Task: Your answer should be every line of the records that contains the word "link", copied as it stands.

(Web interface edit records)
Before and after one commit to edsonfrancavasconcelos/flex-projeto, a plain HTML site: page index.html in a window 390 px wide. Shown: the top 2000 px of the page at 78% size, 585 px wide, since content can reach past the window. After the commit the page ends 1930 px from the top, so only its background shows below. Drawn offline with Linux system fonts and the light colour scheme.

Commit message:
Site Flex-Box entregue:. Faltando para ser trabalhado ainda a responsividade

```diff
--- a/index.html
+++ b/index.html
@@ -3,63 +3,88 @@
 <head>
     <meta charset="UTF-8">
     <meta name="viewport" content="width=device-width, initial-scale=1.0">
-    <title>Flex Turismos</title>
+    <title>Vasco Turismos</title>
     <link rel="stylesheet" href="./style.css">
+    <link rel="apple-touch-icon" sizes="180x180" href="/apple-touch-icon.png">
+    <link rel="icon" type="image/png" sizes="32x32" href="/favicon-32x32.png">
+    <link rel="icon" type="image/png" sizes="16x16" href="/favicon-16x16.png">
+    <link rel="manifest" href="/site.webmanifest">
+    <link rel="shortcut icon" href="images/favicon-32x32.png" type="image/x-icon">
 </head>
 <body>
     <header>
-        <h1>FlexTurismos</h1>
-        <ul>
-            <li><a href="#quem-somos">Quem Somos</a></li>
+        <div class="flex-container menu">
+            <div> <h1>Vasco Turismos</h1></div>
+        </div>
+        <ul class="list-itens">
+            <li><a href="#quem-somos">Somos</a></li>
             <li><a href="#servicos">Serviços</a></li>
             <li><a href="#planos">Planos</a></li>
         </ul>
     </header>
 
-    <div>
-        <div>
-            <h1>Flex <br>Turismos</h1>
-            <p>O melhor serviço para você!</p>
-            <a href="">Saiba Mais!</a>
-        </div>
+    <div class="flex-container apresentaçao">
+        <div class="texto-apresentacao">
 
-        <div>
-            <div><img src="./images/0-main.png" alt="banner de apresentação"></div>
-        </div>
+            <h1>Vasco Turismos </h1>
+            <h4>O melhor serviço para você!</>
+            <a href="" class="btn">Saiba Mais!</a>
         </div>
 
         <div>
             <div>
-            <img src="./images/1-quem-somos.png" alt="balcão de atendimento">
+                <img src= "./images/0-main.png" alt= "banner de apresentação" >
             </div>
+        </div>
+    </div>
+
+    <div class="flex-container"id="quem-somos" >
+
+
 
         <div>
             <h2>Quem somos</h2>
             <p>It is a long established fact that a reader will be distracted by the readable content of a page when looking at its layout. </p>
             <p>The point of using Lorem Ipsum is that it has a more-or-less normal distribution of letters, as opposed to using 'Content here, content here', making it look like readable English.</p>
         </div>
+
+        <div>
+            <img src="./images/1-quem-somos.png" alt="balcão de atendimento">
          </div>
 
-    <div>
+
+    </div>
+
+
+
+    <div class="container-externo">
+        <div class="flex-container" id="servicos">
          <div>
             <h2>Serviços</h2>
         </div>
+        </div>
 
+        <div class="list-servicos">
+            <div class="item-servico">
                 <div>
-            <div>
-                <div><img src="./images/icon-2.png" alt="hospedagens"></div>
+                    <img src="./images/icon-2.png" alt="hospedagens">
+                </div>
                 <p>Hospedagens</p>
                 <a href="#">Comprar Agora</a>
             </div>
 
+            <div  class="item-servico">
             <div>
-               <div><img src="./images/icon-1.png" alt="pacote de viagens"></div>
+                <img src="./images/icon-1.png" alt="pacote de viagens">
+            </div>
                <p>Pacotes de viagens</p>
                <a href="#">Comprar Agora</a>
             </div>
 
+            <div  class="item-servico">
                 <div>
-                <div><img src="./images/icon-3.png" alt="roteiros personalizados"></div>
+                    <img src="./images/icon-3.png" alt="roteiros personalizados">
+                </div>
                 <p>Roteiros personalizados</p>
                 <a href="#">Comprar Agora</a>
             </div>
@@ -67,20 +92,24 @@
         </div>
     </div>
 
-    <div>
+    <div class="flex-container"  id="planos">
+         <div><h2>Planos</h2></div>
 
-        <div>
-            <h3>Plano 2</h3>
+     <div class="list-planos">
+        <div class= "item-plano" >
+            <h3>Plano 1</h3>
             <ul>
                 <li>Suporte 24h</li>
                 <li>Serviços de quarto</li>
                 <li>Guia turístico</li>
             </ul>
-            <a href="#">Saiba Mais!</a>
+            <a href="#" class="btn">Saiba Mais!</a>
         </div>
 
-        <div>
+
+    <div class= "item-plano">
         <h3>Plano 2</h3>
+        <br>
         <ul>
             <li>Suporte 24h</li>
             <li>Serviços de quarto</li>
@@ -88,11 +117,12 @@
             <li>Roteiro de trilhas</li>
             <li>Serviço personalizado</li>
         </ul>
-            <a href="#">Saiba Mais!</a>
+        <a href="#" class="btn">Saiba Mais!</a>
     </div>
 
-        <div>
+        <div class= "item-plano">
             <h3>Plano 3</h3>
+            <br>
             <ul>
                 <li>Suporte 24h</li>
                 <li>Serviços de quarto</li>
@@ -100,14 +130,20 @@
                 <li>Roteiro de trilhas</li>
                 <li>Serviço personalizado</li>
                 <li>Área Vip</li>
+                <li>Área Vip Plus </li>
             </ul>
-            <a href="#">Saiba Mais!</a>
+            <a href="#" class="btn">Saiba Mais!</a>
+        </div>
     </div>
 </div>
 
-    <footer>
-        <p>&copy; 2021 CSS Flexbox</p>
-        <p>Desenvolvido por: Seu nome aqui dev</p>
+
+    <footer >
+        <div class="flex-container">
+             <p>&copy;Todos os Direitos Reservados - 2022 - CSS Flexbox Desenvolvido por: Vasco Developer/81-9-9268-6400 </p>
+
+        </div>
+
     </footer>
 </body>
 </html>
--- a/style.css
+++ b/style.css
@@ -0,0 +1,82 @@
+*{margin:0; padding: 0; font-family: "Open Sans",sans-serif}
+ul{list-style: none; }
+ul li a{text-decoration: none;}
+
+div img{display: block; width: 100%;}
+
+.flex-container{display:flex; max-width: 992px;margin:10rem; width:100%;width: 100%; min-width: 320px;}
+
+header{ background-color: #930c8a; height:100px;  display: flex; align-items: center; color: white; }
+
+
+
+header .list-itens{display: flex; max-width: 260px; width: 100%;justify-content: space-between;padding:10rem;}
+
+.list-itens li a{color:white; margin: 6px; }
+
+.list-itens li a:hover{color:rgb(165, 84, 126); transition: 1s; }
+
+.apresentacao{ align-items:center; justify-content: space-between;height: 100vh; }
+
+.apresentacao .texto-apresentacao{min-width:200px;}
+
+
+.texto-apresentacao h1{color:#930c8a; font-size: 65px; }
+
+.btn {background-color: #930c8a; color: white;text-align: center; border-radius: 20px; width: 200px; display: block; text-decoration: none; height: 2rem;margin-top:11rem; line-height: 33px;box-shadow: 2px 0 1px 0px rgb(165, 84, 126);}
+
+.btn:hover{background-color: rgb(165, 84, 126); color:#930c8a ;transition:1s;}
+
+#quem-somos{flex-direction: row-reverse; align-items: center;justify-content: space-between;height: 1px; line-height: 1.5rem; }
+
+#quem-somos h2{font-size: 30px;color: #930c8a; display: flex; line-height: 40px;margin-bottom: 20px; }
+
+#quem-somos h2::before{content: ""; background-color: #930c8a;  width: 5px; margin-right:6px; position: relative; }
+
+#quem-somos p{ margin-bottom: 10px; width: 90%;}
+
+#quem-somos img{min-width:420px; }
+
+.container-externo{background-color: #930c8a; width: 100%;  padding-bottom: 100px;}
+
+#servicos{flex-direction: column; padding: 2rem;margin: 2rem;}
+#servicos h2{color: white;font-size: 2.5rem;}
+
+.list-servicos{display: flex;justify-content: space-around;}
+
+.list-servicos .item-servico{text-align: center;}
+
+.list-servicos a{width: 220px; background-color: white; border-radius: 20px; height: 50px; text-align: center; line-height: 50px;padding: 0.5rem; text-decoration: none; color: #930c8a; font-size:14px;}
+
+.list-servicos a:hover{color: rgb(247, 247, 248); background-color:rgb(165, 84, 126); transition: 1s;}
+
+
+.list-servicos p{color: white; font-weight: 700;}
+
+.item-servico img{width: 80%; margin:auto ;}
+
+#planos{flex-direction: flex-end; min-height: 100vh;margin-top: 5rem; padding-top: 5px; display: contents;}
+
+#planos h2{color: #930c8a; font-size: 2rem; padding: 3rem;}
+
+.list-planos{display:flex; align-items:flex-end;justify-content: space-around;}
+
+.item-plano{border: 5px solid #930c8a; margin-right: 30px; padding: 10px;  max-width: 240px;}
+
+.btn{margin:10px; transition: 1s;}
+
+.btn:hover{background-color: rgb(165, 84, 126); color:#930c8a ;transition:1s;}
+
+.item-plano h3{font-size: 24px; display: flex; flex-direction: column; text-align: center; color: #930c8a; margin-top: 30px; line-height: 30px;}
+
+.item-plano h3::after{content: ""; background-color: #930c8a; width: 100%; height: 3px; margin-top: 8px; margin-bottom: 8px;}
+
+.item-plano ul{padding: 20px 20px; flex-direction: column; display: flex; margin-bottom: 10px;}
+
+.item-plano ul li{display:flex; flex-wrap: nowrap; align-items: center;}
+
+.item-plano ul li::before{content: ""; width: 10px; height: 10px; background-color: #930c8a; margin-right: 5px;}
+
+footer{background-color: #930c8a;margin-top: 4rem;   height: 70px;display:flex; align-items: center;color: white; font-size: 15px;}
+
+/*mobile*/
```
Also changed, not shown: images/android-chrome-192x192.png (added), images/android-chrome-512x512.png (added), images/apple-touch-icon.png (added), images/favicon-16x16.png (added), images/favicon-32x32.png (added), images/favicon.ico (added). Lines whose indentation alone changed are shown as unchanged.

Answer:
     <link rel="stylesheet" href="./style.css">
+    <link rel="apple-touch-icon" sizes="180x180" href="/apple-touch-icon.png">
+    <link rel="icon" type="image/png" sizes="32x32" href="/favicon-32x32.png">
+    <link rel="icon" type="image/png" sizes="16x16" href="/favicon-16x16.png">
+    <link rel="manifest" href="/site.webmanifest">
+    <link rel="shortcut icon" href="images/favicon-32x32.png" type="image/x-icon">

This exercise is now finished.